In the quest for longevity and optimal health, one food group stands out for its exceptional benefits: legumes. These nutritional powerhouses, which include beans, lentils, peas, and chickpeas, are a common thread in the diets of the world's longest-lived populations, known as the Blue Zones. This article delves into the science behind the health benefits of legumes and their role in promoting longevity.

Legumes and Longevity: The Blue Zones Connection

The Blue Zones are five regions identified by National Geographic Fellow and author Dan Buettner where people live significantly longer, healthier lives. These regions are Ikaria (Greece), Loma Linda (California, USA), Sardinia (Italy), Okinawa (Japan), and Nicoya (Costa Rica). A common dietary pattern among these diverse cultures is the regular consumption of legumes.

Ikaria, Greece

Ikaria is known for its high percentage of centenarians and low rates of chronic diseases. The traditional diet here is plant-based, with a focus on legumes, particularly lentils, garbanzos, and black-eyed peas.

Loma Linda, California, USA

Loma Linda is home to a large population of Seventh-day Adventists, many of whom follow a vegetarian diet. Legumes, including soybeans in the form of tofu and other soy products, are a staple in their diet.

Sardinia, Italy

In Sardinia, one of the secrets to longevity is the consumption of fava beans, chickpeas, and lentils, combined with whole grains, vegetables, fruits, and healthy fats.
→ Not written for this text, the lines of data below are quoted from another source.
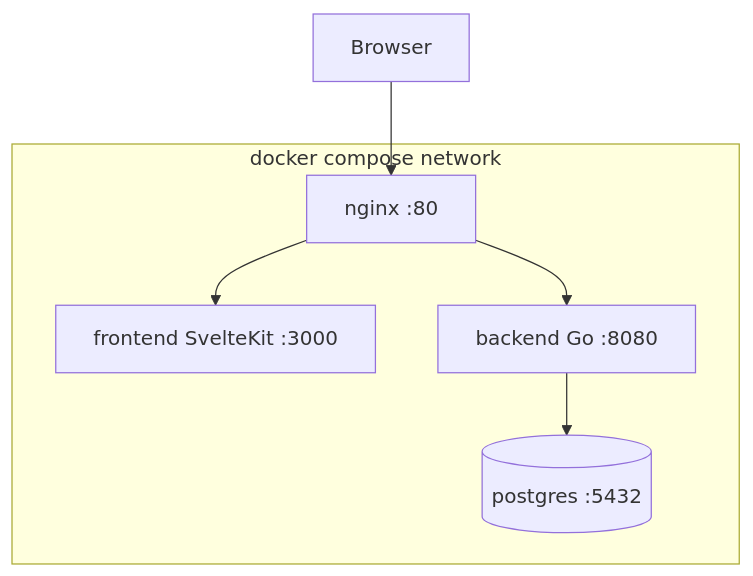
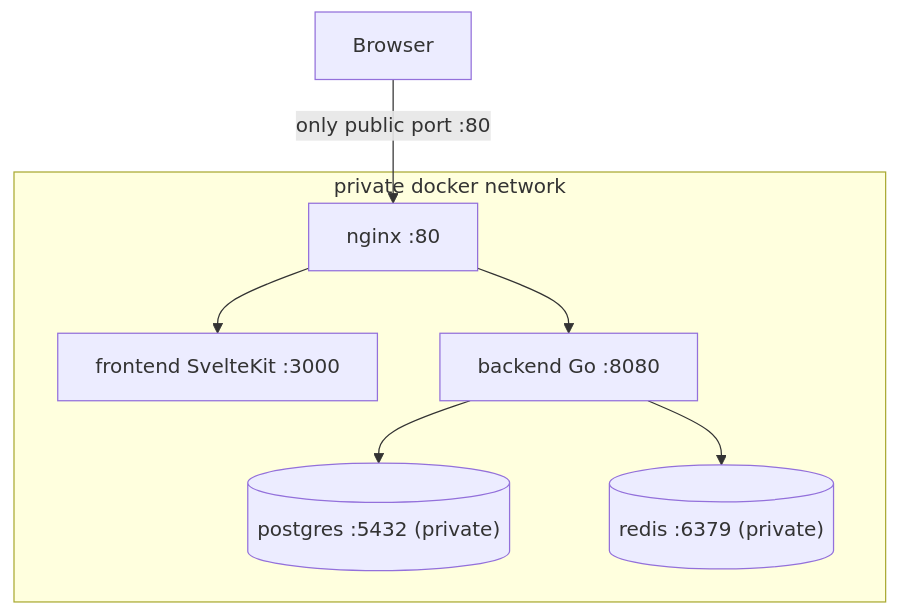
The diagram in docs/docker-architecture.md (abdullahmiraz/live-transcriber), drawn with Mermaid before and after one commit. The commit also changed other lines of this file and 12 other files, not shown here.

````diff
--- a/docs/docker-architecture.md
+++ b/docs/docker-architecture.md
@@ -7,9 +7,10 @@
 ```mermaid
 flowchart TB
-    client[Browser] --> nginx
-    subgraph compose["docker compose network"]
+    client[Browser] -->|"only public port :80"| nginx
+    subgraph compose["private docker network"]
         nginx[nginx :80] --> frontend[frontend SvelteKit :3000]
         nginx --> backend[backend Go :8080]
-        backend --> postgres[(postgres :5432)]
+        backend --> postgres[("postgres :5432 (private)")]
+        backend --> redis[("redis :6379 (private)")]
     end
 ```
````
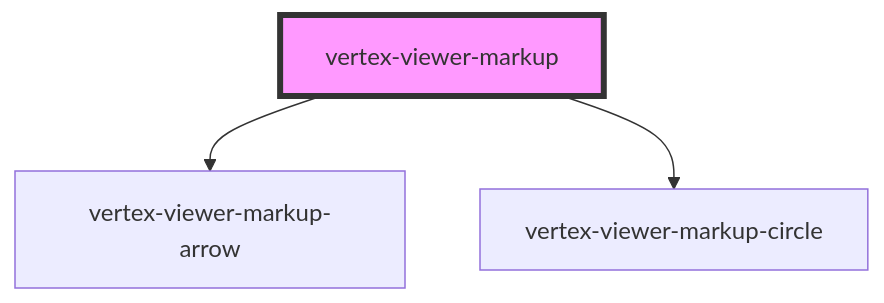
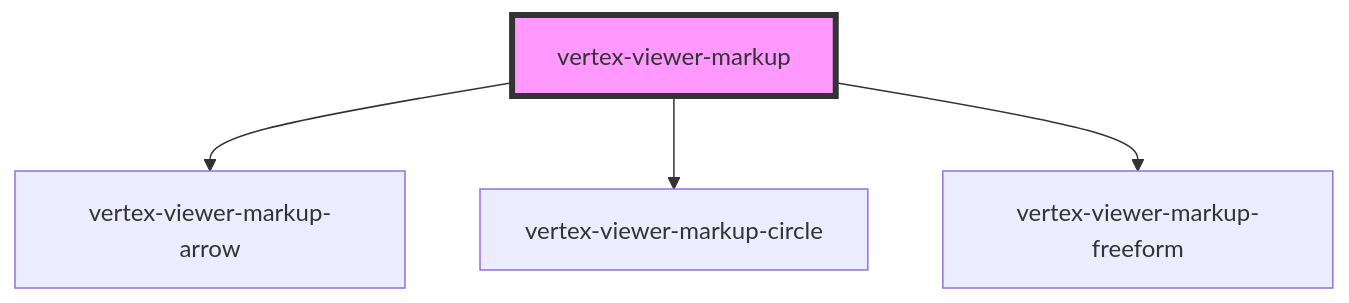
The diagram in packages/viewer/src/components/viewer-markup/readme.md (Vertexvis/vertex-web-sdk), drawn with Mermaid before and after one commit. The commit also changed other lines of this file and 6 other files, not shown here.

````diff
--- a/packages/viewer/src/components/viewer-markup/readme.md
+++ b/packages/viewer/src/components/viewer-markup/readme.md
@@ -230,6 +232,7 @@
 ```mermaid
 graph TD;
   vertex-viewer-markup --> vertex-viewer-markup-arrow
   vertex-viewer-markup --> vertex-viewer-markup-circle
+  vertex-viewer-markup --> vertex-viewer-markup-freeform
   style vertex-viewer-markup fill:#f9f,stroke:#333,stroke-width:4px
 ```
````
Okinawa, Japan

Okinawans are known for their longevity and low rates of heart disease, cancer, and dementia. Their diet includes a variety of legumes, with soybeans, often in the form of tofu, being a key component.
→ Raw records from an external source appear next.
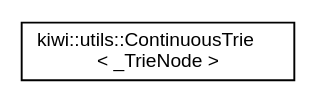
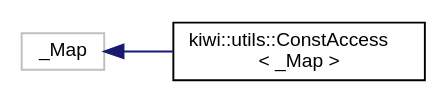
Before and after one commit to bab2min/Kiwi: the diagram in inherit_graph_73.dot, drawn with Graphviz. The commit also changed 449 other files, not shown here.

```diff
--- a/inherit_graph_73.dot
+++ b/inherit_graph_73.dot
@@ -1,8 +1,10 @@
 digraph "Graphical Class Hierarchy"
 {
  // LATEX_PDF_SIZE
   edge [fontname="Helvetica",fontsize="10",labelfontname="Helvetica",labelfontsize="10"];
   node [fontname="Helvetica",fontsize="10",shape=record];
   rankdir="LR";
-  Node0 [label="kiwi::utils::ContinuousTrie\l\< _TrieNode \>",height=0.2,width=0.4,color="black", fillcolor="white", style="filled",URL="$classkiwi_1_1utils_1_1ContinuousTrie.html",tooltip=" "];
+  Node1 [label="_Map",height=0.2,width=0.4,color="grey75", fillcolor="white", style="filled",tooltip=" "];
+  Node1 -> Node0 [dir="back",color="midnightblue",fontsize="10",style="solid",fontname="Helvetica"];
+  Node0 [label="kiwi::utils::ConstAccess\l\< _Map \>",height=0.2,width=0.4,color="black", fillcolor="white", style="filled",URL="$classkiwi_1_1utils_1_1ConstAccess.html",tooltip=" "];
 }
```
Nicoya, Costa Rica

Nicoyans enjoy a diet rich in legumes, particularly black beans, along with corn and squash. This combination, known as "the three sisters," provides a balance of essential nutrients.

legumes and longevity

The Science Behind Legumes and Longevity

Several scientific studies have explored the link between legume consumption and longevity. A study published in the Asia Pacific Journal of Clinical Nutrition found that legume intake is the most important dietary predictor of survival in older people of different ethnicities. Another study in the Journal of Gerontology reported that legume consumption is associated with a lower risk of all-cause mortality.

Legumes are rich in fiber, protein, and a variety of vitamins and minerals, including folate, potassium, iron, and magnesium. They are also an excellent source of phytochemicals, compounds that have been shown to have anti-inflammatory and antioxidant effects.

Moreover, legumes have a low glycemic index, meaning they cause a slower and lower rise in blood sugar levels compared to other carbohydrate-rich foods. This makes them particularly beneficial for managing diabetes, a disease that is less prevalent in the Blue Zones.

Legumes in the Diet: Practical TipsLegumes - beans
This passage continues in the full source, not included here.